Adrenal Insufficiency Treatment
Adrenal insufficiency treatment typically involves taking medications that replace, or substitute, the hormones that the adrenal glands are not producing. While cortisol is replaced orally with hydrocortisone tablets, the aldosterone hormone is replaced with oral doses of a mineralocorticoid. Adrenal insufficiency treatment is vital in the case of an addisonian crisis, which can be fatal if left untreated.
For most causes of adrenal insufficiency, there is no cure. However, adrenal insufficiency can be controlled with medications. These medications are usually taken for the rest of a person's life. Most people with adrenal insufficiency should expect to lead healthy lives with a normal life expectancy.

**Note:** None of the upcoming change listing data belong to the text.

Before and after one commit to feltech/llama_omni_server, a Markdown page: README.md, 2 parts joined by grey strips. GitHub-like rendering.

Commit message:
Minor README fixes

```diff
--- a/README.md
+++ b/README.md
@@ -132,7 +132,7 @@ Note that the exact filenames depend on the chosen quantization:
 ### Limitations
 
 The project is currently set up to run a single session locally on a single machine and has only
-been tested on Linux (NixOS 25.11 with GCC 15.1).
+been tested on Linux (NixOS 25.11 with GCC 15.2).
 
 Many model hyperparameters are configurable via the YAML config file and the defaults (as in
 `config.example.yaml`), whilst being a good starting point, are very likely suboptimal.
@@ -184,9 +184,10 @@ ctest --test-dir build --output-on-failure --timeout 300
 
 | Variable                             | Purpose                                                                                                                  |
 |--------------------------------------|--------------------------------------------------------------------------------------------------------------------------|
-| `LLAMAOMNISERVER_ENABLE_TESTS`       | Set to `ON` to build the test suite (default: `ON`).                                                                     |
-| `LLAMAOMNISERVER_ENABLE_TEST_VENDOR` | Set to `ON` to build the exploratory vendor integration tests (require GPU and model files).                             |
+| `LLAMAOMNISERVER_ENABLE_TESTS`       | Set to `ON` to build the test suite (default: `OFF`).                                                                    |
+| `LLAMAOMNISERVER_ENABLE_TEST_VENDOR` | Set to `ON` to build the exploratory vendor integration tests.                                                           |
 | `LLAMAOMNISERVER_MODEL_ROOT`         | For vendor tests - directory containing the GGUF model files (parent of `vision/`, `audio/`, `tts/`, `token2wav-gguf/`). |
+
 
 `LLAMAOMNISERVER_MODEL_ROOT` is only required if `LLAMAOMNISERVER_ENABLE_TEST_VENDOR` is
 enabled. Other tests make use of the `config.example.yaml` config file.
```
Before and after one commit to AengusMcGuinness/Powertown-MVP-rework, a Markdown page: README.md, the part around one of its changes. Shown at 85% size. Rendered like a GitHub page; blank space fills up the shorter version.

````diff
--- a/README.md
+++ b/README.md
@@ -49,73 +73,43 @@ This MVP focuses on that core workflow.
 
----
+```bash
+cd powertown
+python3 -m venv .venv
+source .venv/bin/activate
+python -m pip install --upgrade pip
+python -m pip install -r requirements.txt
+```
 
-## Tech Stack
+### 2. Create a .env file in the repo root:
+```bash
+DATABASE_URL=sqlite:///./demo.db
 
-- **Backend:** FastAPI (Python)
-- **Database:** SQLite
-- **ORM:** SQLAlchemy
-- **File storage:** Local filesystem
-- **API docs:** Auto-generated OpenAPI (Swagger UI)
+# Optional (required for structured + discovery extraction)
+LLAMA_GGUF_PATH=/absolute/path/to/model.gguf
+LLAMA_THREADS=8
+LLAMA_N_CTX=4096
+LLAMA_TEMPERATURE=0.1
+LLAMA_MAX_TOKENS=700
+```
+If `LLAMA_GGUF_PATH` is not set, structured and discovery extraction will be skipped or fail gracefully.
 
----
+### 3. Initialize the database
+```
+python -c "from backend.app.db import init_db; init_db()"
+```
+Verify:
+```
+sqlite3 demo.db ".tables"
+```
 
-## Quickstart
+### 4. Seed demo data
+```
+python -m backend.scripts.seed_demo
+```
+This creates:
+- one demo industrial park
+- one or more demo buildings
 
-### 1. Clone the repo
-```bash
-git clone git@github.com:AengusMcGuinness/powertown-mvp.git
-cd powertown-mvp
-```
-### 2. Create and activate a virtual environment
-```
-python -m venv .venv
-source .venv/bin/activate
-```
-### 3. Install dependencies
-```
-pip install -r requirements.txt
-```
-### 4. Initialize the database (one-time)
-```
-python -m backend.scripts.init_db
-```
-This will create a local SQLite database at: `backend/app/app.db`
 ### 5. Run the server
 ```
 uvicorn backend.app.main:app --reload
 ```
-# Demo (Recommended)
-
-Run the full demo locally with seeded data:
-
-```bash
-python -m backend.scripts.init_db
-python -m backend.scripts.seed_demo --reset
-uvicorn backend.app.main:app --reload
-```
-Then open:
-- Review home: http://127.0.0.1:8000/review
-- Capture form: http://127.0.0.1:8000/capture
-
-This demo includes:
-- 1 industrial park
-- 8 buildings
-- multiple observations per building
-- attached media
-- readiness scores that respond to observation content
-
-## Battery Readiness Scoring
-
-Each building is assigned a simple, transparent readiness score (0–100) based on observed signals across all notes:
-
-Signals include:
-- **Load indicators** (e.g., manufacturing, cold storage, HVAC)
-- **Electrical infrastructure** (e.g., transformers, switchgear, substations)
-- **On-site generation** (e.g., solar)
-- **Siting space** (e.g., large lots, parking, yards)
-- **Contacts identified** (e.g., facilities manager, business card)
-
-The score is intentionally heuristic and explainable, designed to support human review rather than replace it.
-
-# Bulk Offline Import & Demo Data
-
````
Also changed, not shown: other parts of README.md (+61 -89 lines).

Adrenal insufficiency treatment involves replacing, or substituting, the hormones that the adrenal glands are not making. Cortisol is replaced orally with hydrocortisone tablets, a synthetic glucocorticoid, taken once or twice a day.
If aldosterone is also deficient, it is replaced with oral doses of a mineralocorticoid called fludrocortisone acetate (Florinef®), which is taken once a day. Patients receiving aldosterone replacement therapy are usually advised by a doctor to increase their salt intake.
Because patients with secondary adrenal insufficiency normally maintain aldosterone production, they do not require aldosterone replacement therapy.
For people with adrenal insufficiency, a stressful event like an illness or an accident can cause an addisonian crisis. In about 25 percent of patients, symptoms of adrenal insufficiency first appear during an addisonian crisis. Without addisonian crisis treatment, the crisis can be fatal.
(Click Addisonian Crisis Treatment for more information about treatments for addisonian crisis and ways to help reduce the risk of an addisonian crisis.)